On the face of it, an overhead visual from AEW Europe at this week’s PERE Europe Summit might have caused alarm among members of the audience hoping to see debt funds continue providing a boost to liquidity in the real estate market.
The chart showed closed-end real estate debt fundraising falling by more than 42 percent from $25.0 billion raised in 2014 to $14.3 billion last year. However, participants on the real estate debt financing panel did not appear unduly worried.
One pointed out that last year’s total was still ahead of the average annual total since 2006, which stands at $11.3 billion. Another said that after the outstanding fundraising years of 2013 and 2014, when a cumulative $42.5 billion was raised, last year represented nothing more dramatic than a pause for breath. The priority now would be finding ways to invest the money already gathered rather than seeking to accumulate yet more of it.
The hope certainly has to be that nothing more troubling explains the apparent drop-off in investor appetite. After all, there is no question that liquidity has been badly affected by the constraints being imposed on the banks by regulators (think Basel III and UK slotting rules, for example), as well as by their own internal credit committees.
In an era of negative interest rates, strong competition to lend and tumbling margins, life for the banks has rarely been tougher. As a consequence, many now opt for the “originate to distribute” model, no longer seeing themselves as the natural long-term holders of debt. From this trend, debt funds have emerged as the new long-term holders and, rather than being in competition with the banks, have developed complementary relationships.

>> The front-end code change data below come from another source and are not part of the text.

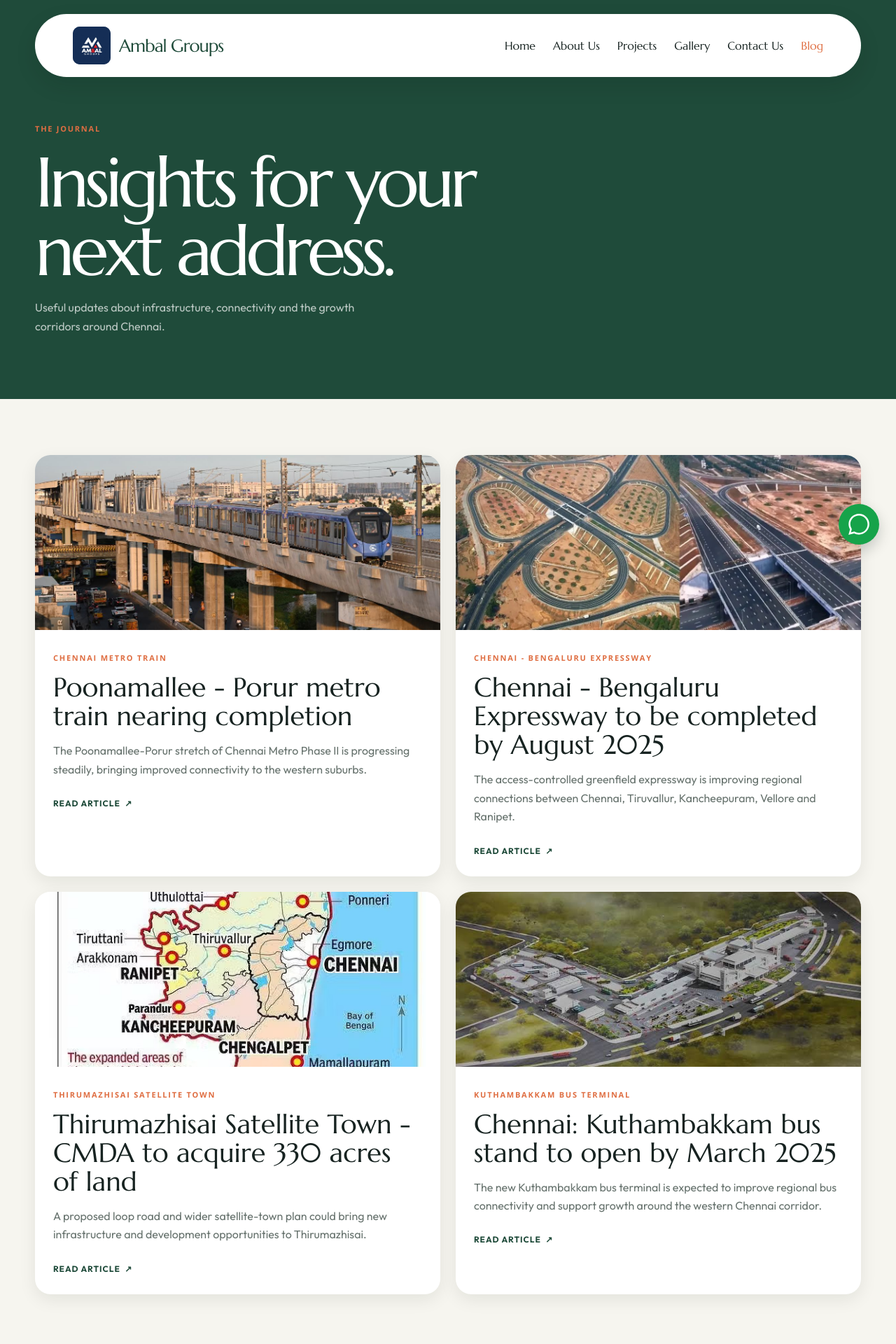
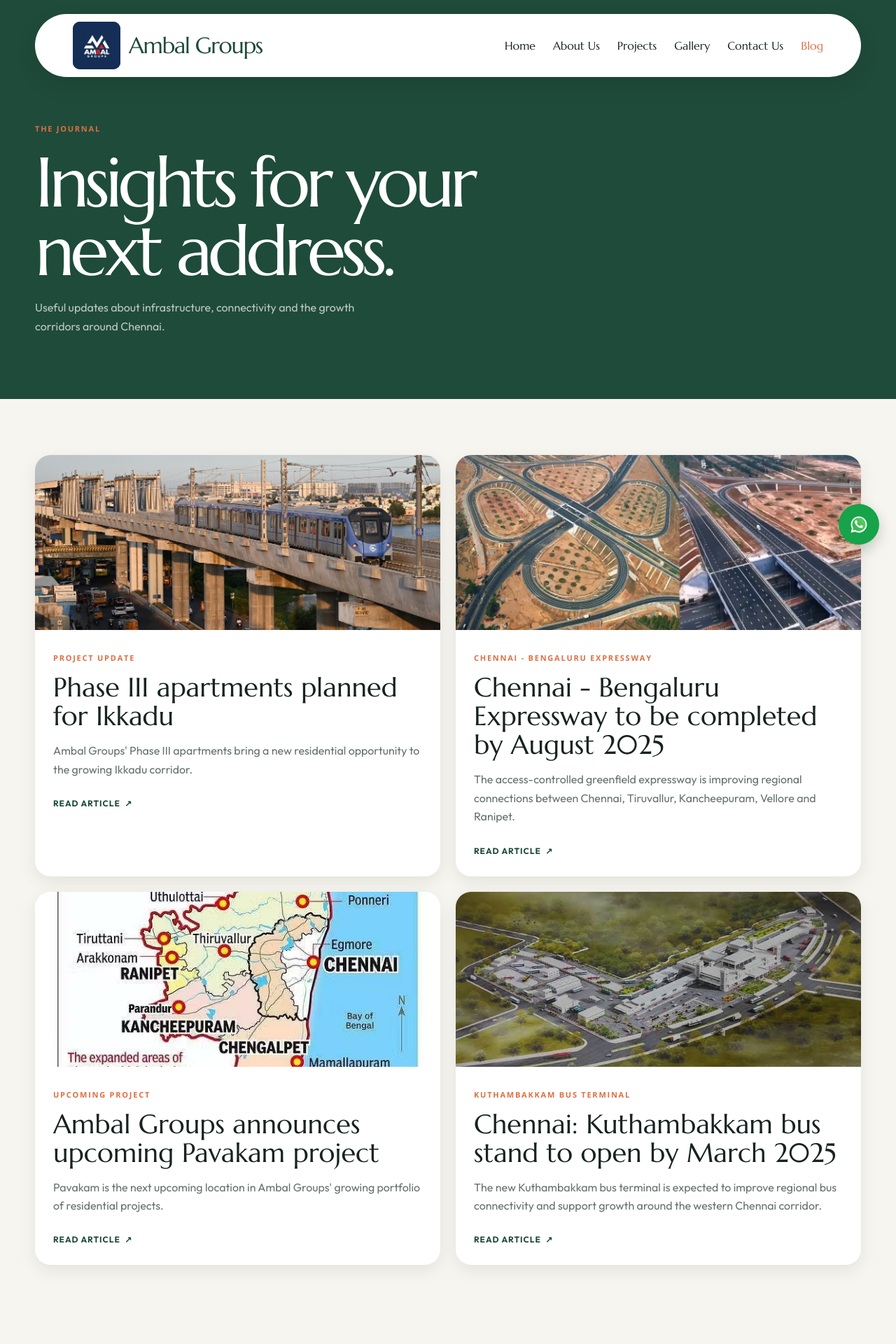
Before and after one commit to digimavenofficial/ambal-groups-ui, a Next.js app: page /blog in a window 1280 px wide. Shown: the top 1920 px of the page at 70% size. Built offline with nearby package versions, Linux system fonts and the light colour scheme.

Commit message:
Ambal Groups Suggestions added

```diff
--- a/app/about/page.tsx
+++ b/app/about/page.tsx
@@ -7,9 +7,13 @@ const history = [
   "Sri Ambal Gajalakshmi Nagar Phase I, II - Mangadu",
   "Sri Ambal Vijayalakshmi Nagar Phase I, II, III - Ayilcheri (Kannapalayam)",
   "Sri Ambal Garden, Kannapalayam",
-  "Sri Ambal Vijayalakshmi Nagar, Mettupalayam",
+  "Sri Ambal Garden, Kannapalayam, Avadi",
+  "Sri Ambal Vijayalakshmi Nagar, Mettupalayam, Avadi",
+  "Sri Ambal Vijayalakshmi Nagar, Eppur",
   "Sri Ambal Vijayalakshmi Nagar, Meppur",
+  "Sri Ambal Vijayalakshmi Nagar, Poonamallee",
   "Sri Ambal Venkateswara Nagar Phase I, II, III - Aranvayal Kuppam (Present running project)",
+  "Sri Ambal Ikkadu (Current project)",
 ];
 
 export default function About() {
--- a/app/blog/page.tsx
+++ b/app/blog/page.tsx
@@ -3,17 +3,17 @@ import { PageFrame, PageHero } from "../components/site";
 
 export const blogs = [
   {
-    slug: "poonamallee-porur-metro-train-nearing-completion",
-    title: "Poonamallee - Porur metro train nearing completion",
+    slug: "phase-iii-apartments-ikkadu",
+    title: "Phase III apartments planned for Ikkadu",
     author: "vijaysiva",
-    date: "January 12, 2025",
-    category: "Chennai Metro Train",
+    date: "November 2, 2026",
+    category: "Project update",
     image: "/blog-images/POONAMALLEE%20metro.jpg",
-    excerpt: "The Poonamallee-Porur stretch of Chennai Metro Phase II is progressing steadily, bringing improved connectivity to the western suburbs.",
+    excerpt: "Ambal Groups' Phase III apartments bring a new residential opportunity to the growing Ikkadu corridor.",
     content: [
-      "Chennai Metro Phase II is being delivered across three corridors covering 118.9 km. The Poonamallee-Porur section forms part of Corridor 4 and is planned to improve daily mobility across this growing part of the city.",
-      "Station construction and viaduct work have progressed significantly, while systems, lifts, escalators, tracks and overhead equipment are being installed in stages.",
-      "The project is expected to strengthen access to Poonamallee, Porur, Kumananchavadi and surrounding growth corridors.",
+      "Phase III is a current Ambal Groups apartment project planned for families seeking a well-connected home in Ikkadu.",
+      "The project is part of Ambal Groups' continuing residential development across Chennai's growing western corridors.",
+      "Contact our team for current availability, specifications and project updates.",
     ],
   },
   {
@@ -31,17 +31,17 @@ export const blogs = [
     ],
   },
   {
-    slug: "thirumazhisai-satellite-town",
-    title: "Thirumazhisai Satellite Town - CMDA to acquire 330 acres of land",
+    slug: "pavakam-upcoming-project",
+    title: "Ambal Groups announces upcoming Pavakam project",
     author: "vijaysiva",
     date: "January 12, 2025",
-    category: "Thirumazhisai Satellite Town",
+    category: "Upcoming project",
     image: "/blog-images/thirumazhisai-satellite-town.jpg",
-    excerpt: "A proposed loop road and wider satellite-town plan could bring new infrastructure and development opportunities to Thirumazhisai.",
+    excerpt: "Pavakam is the next upcoming location in Ambal Groups' growing portfolio of residential projects.",
     content: [
-      "The Chennai Metropolitan Development Authority has proposed land acquisition for a loop road in Thirumazhisai New Town under the Land Pooling Area Development Scheme.",
-      "The wider satellite-town programme is intended to support planned growth, public amenities, research and development zones, and new economic activity.",
-      "A long-term roadmap is expected to guide infrastructure development and help coordinate the region's future expansion.",
+      "Ambal Groups is preparing an upcoming residential project in Pavakam.",
+      "More details about the project, availability and specifications will be shared as planning progresses.",
+      "Register your interest through the contact page to receive future updates.",
     ],
   },
   {
--- a/app/components/header.tsx
+++ b/app/components/header.tsx
@@ -36,8 +36,8 @@ export default function Header({ overlay = false }: { overlay?: boolean }) {
             className="brand-logo"
             src="/logo.jpeg"
             alt="Ambal Groups"
-            width={180}
-            height={180}
+            width={220}
+            height={220}
             priority
           />
           <span className="brand-name">
--- a/app/components/site.tsx
+++ b/app/components/site.tsx
@@ -5,10 +5,10 @@ import Header from "./header";
 export const projects = [
   {
     slug: "2bhk-individual-villa-for-sale",
-    name: "2BHK Individual Villa for Sale",
+    name: "2BHK Individual Villa",
     location: "Aranvayal Kuppam",
     type: "2BHK individual villa",
-    price: "From ₹30.50 Lakhs",
+    price: "Completed project",
     status: "completed",
     image: "/project-images/1.jpg",
     propertyId: "None",
@@ -21,20 +21,20 @@ export const projects = [
     name: "Sri Ambal Venkateswara Nagar - Phase I",
     location: "Aranvayol Kuppam, Tiruvallur",
     type: "DTCP approved villa plots",
-    price: "₹1,999 / sq.ft",
+    price: "Completed project",
     status: "completed",
     image: "/project-images/2.webp",
     propertyId: "Ambal-2024-12",
     facts: ["Plot size: 571 to 1972 sq ft", "Park: Available", "Kuthambakkam bus stand: 10 minutes", "Poonamallee metro station: 20 minutes"],
     description: "DTCP approved villa plots for sale at Aranvayol Kuppam, near Tirumazhisai.",
-    highlights: ["Launching offer - ₹1,999/sq.ft", "10 minutes from Kuthambakkam bus stand", "15 minutes from Chennai - Bangalore NH", "20 minutes from the nearest metro station", "Near the upcoming Chennai peripheral ring road and Tirumazhisai satellite township"],
+    highlights: ["10 minutes from Kuthambakkam bus stand", "15 minutes from Chennai - Bangalore NH", "20 minutes from the nearest metro station", "Near the upcoming Chennai peripheral ring road and Tirumazhisai satellite township"],
   },
   {
     slug: "1bhk-and-2bhk-flats-for-sale-in-poonamallee",
     name: "1BHK and 2BHK Flats for Sale in Poonamallee",
     location: "Sri Ambal Vijayalakshmi Nagar, Meppur",
     type: "1BHK and 2BHK flats",
-    price: "From ₹22.27 Lakhs",
+    price: "Completed project",
     status: "completed",
     image: "/project-images/3.webp",
     propertyId: "RH-2017-12",
@@ -47,13 +47,65 @@ export const projects = [
     name: "Sri Ambal Venkateswara Nagar Phase II",
     location: "Aranvayol Kuppam, Tiruvallur",
     type: "DTCP approved villa plots",
-    price: "Launching soon",
-    status: "ongoing",
+    price: "Completed project",
+    status: "completed",
     image: "/project-images/4.webp",
     propertyId: "RH-2017-10",
     facts: ["Kuthambakkam bus stand: 10 minutes", "Chennai - Bangalore NH: 15 minutes", "Nearest metro station: 20 minutes"],
     description: "DTCP approved villa plots for sale at Aranvayol Kuppam, near Tirumazhisai.",
     highlights: ["10 minutes from Kuthambakkam bus stand", "15 minutes from Chennai - Bangalore NH", "20 minutes from the nearest metro station", "Near the upcoming Chennai peripheral ring road and Tirumazhisai satellite township"],
+  },
+  {
+    slug: "sri-ambal-venkateswara-nagar-phase-iii-apartments",
+    name: "Sri Ambal Venkateswara Nagar Phase III Apartments",
+    location: "Ikkadu",
+    type: "Apartments",
+    price: "Details available on enquiry",
+    status: "ongoing",
+    image: "/project-images/4.webp",
+    propertyId: "Ambal-Phase-III",
+    facts: ["Location: Ikkadu", "Apartments: Phase III", "Enquiries: Open"],
+    description: "Phase III apartment homes planned for families looking for a well-connected address in Ikkadu.",
+    highlights: ["Current project", "Planned residential apartments", "Enquire for availability and specifications"],
+  },
+  {
+    slug: "ikkadu-residential-project",
+    name: "Ambal Groups Ikkadu",
+    location: "Ikkadu",
+    type: "Residential development",
+    price: "Details available on enquiry",
+    status: "ongoing",
+    image: "/project-images/2.webp",
+    propertyId: "Ambal-Ikkadu",
+    facts: ["Location: Ikkadu", "Current project", "Enquiries: Open"],
+    description: "A current Ambal Groups residential project in Ikkadu.",
+    highlights: ["Current project", "Growing residential location", "Enquire for project details"],
+  },
+  {
+    slug: "pavakam-upcoming-project",
+    name: "Ambal Groups Pavakam",
+    location: "Pavakam",
+    type: "Upcoming residential project",
+    price: "Coming soon",
+    status: "upcoming",
+    image: "/project-images/3.webp",
+    propertyId: "Ambal-Pavakam",
+    facts: ["Location: Pavakam", "Upcoming project", "More details coming soon"],
+    description: "An upcoming Ambal Groups project planned for Pavakam.",
+    highlights: ["Upcoming project", "More details coming soon", "Register your interest through our contact page"],
+  },
+  {
+    slug: "pankam-avadi-apartments",
+    name: "Pankam, Avadi Apartments",
+    location: "Pankam, Avadi",
+    type: "Apartments",
+    price: "Completed project",
+    status: "completed",
+    image: "/project-images/1.jpg",
+    propertyId: "Ambal-Pankam-Avadi",
+    facts: ["Location: Pankam, Avadi", "Apartments", "Completed project"],
+    description: "Completed apartment homes at Pankam, Avadi.",
+    highlights: ["Completed project", "Convenient Avadi location", "Enquire for project information"],
   },
 ];
 
@@ -95,10 +147,9 @@ export function Footer() {
                 <br />
                 Poonamallee, Chennai-600 056
               </span>
-              <a href="mailto:admin@porursriambal.com">
-                admin@porursriambal.com
+              <a href="mailto:support@ambalgroups.com">
+                support@ambalgroups.com
               </a>
-              <a href="tel:+919444274567">+91-9444-274-567</a>
               <a href="tel:+919444264567">+91-9444-264-567</a>
               {/* <span>Instagram · Facebook · YouTube</span> */}
             </div>
@@ -172,14 +223,18 @@ export function WhatsAppButton() {
   return (
     <a
       className="whatsapp-button"
-      href="https://wa.me/919444274567"
+      href="https://wa.me/919444264567"
       target="_blank"
       rel="noreferrer"
       aria-label="Chat with Ambal Groups on WhatsApp"
     >
-      <svg viewBox="0 0 24 24" aria-hidden="true">
-        <path d="M20.5 3.5A11.8 11.8 0 0 0 12.08 0C5.55 0 .23 5.32.23 11.86c0 2.09.55 4.13 1.59 5.92L.13 24l6.36-1.67a11.86 11.86 0 0 0 5.59 1.42h.01c6.53 0 11.84-5.32 11.84-11.86 0-3.17-1.23-6.14-3.43-8.39Zm-8.42 18.2h-.01a9.84 9.84 0 0 1-5.02-1.38l-.36-.21-3.77.99 1.01-3.68-.23-.38a9.82 9.82 0 0 1-1.5-5.18C2.2 6.44 6.63 2 12.08 2a9.8 9.8 0 0 1 6.98 2.9 9.87 9.87 0 0 1 2.87 7c0 5.44-4.42 9.8-9.85 9.8Z" />
-      </svg>
+      <Image
+        className="whatsapp-icon"
+        src="/whatsapp.svg"
+        alt=""
+        width={800}
+        height={800}
+      />
     </a>
   );
 }
--- a/app/globals.css
+++ b/app/globals.css
@@ -144,8 +144,8 @@ textarea {
   color: var(--green);
 }
 .brand-logo {
-  width: 54px;
-  height: 54px;
+  width: 68px;
+  height: 68px;
   border-radius: 10px;
   object-fit: contain;
   background: #19365f;
@@ -169,7 +169,7 @@ textarea {
   line-height: 1;
 }
 .brand-name strong {
-  font-size: 25px;
+  font-size: 32px;
   font-weight: 400;
   letter-spacing: -0.04em;
 }
@@ -1033,10 +1033,9 @@ textarea {
 .whatsapp-button:hover {
   transform: translateY(-3px);
 }
-.whatsapp-button svg {
-  width: 30px;
-  height: 30px;
-  fill: currentColor;
+.whatsapp-icon {
+  width: 26px;
+  height: 26px;
 }
 .projects-page-grid {
   display: grid;
@@ -1332,15 +1331,15 @@ textarea {
     padding: 0 18px;
   }
   .brand-logo {
-    width: 38px;
-    height: 38px;
+    width: 52px;
+    height: 52px;
     border-radius: 8px;
   }
   .brand-name strong {
-    font-size: 19px;
+    font-size: 25px;
   }
   .brand-name strong {
-    font-size: 16px;
+    font-size: 21px;
   }
   .brand-name small {
     font-size: 7px;
--- a/app/projects/[slug]/page.tsx
+++ b/app/projects/[slug]/page.tsx
@@ -24,7 +24,7 @@ export default async function ProjectDetails({
       <main>
         <section className="project-detail-hero">
           <div className="container project-detail-heading">
-            <span className="eyebrow">{project.status === "ongoing" ? "Ongoing project" : "Completed project"}</span>
+            <span className="eyebrow">{project.status === "ongoing" ? "Ongoing project" : project.status === "upcoming" ? "Upcoming project" : "Completed project"}</span>
             <h1 className="serif">{project.name}</h1>
             <p>{project.location}</p>
           </div>
@@ -45,6 +45,7 @@ export default async function ProjectDetails({
             <ul className="project-highlights">
               {project.highlights.map((highlight) => <li key={highlight}>{highlight}</li>)}
             </ul>
+            <a className="button button-cream" href="/Greenscape%20Brochure.pdf" download>Download project brochure <span className="arrow">↓</span></a>
             <Link href="/contact" className="button button-dark">Enquire about this project <span className="arrow">↗</span></Link>
           </div>
         </section>
--- a/app/projects/completed/page.tsx
+++ b/app/projects/completed/page.tsx
@@ -1,2 +1,2 @@
 import { PageFrame, PageHero, ProjectCard, projects } from "../../components/site";
-export default function Completed() { return <PageFrame><main><PageHero label="Projects / Completed" title="Places that are already home." description="A selection of neighbourhoods where families have put down roots, made memories and begun their next chapters." /><section className="container projects-page-grid" style={{ paddingTop: 80 }}>{projects.slice(1).map((project) => <ProjectCard key={project.name} project={project} />)}</section></main></PageFrame>; }
+export default function Completed() { return <PageFrame><main><PageHero label="Projects / Completed" title="Places that are already home." description="A selection of neighbourhoods where families have put down roots, made memories and begun their next chapters." /><section className="container projects-page-grid" style={{ paddingTop: 80 }}>{projects.filter((project) => project.status === "completed").map((project) => <ProjectCard key={project.name} project={project} />)}</section></main></PageFrame>; }
--- a/app/projects/ongoing/page.tsx
+++ b/app/projects/ongoing/page.tsx
@@ -1,2 +1,2 @@
 import { PageFrame, PageHero, ProjectCard, projects } from "../../components/site";
-export default function Ongoing() { return <PageFrame><main><PageHero label="Projects / Ongoing" title="Your future is taking shape." description="Discover the communities currently coming to life across Chennai's most connected growth corridors." /><section className="container projects-page-grid" style={{ paddingTop: 80 }}>{projects.slice(0, 3).map((project) => <ProjectCard key={project.name} project={project} />)}</section></main></PageFrame>; }
+export default function Ongoing() { return <PageFrame><main><PageHero label="Projects / Ongoing" title="Your future is taking shape." description="Discover the communities currently coming to life across Chennai's most connected growth corridors." /><section className="container projects-page-grid" style={{ paddingTop: 80 }}>{projects.filter((project) => project.status === "ongoing").map((project) => <ProjectCard key={project.name} project={project} />)}</section></main></PageFrame>; }
--- a/app/projects/page.tsx
+++ b/app/projects/page.tsx
@@ -4,9 +4,9 @@ import { useState } from "react";
 import { PageFrame, PageHero, ProjectCard, projects } from "../components/site";
 
 export default function Projects() {
-  const [filter, setFilter] = useState<"all" | "ongoing" | "completed">("all");
+  const [filter, setFilter] = useState<"all" | "ongoing" | "upcoming" | "completed">("all");
   const visibleProjects = filter === "all" ? projects : projects.filter((project) => project.status === filter);
   return <PageFrame><main><PageHero label="Our projects" title="Made for the life you are building." description="Explore residential plots, villas and apartments in the fast-growing western corridors of Chennai." /><section className="container page-intro"><div className="filter-row" role="tablist" aria-label="Project status">
-    {(["all", "ongoing", "completed"] as const).map((value) => <button key={value} className={`filter${filter === value ? " active" : ""}`} type="button" role="tab" aria-selected={filter === value} onClick={() => setFilter(value)}>{value === "all" ? "All projects" : value[0].toUpperCase() + value.slice(1)}</button>)}
+    {(["all", "ongoing", "upcoming", "completed"] as const).map((value) => <button key={value} className={`filter${filter === value ? " active" : ""}`} type="button" role="tab" aria-selected={filter === value} onClick={() => setFilter(value)}>{value === "all" ? "All projects" : value[0].toUpperCase() + value.slice(1)}</button>)}
   </div></section><section className="container projects-page-grid">{visibleProjects.map((project) => <ProjectCard key={project.name} project={project} />)}</section></main></PageFrame>;
 }
```
Also changed, not shown: app/contact/page.tsx (+1 -1 lines), app/page.tsx (+0 -54 lines), public/whatsapp.svg (added).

Moreover, the rise of alternative lenders has been welcomed by regulators – involving as it often does the transfer of risk to organisations better equipped to manage it. In certain niche areas of the market, such as providing finance to small developers – where there is a huge unmet demand and a need for timely execution – the role of alternative providers has been invaluable.
For these reasons, a healthy supply of real estate debt funding is a good thing. But maybe we shouldn’t wish for too much of a good thing. After all, a glut of capital and the fierce competition for deals that would inevitably follow could compress returns and make the funds victims of their own popularity. Perhaps that pause for breath should be welcomed.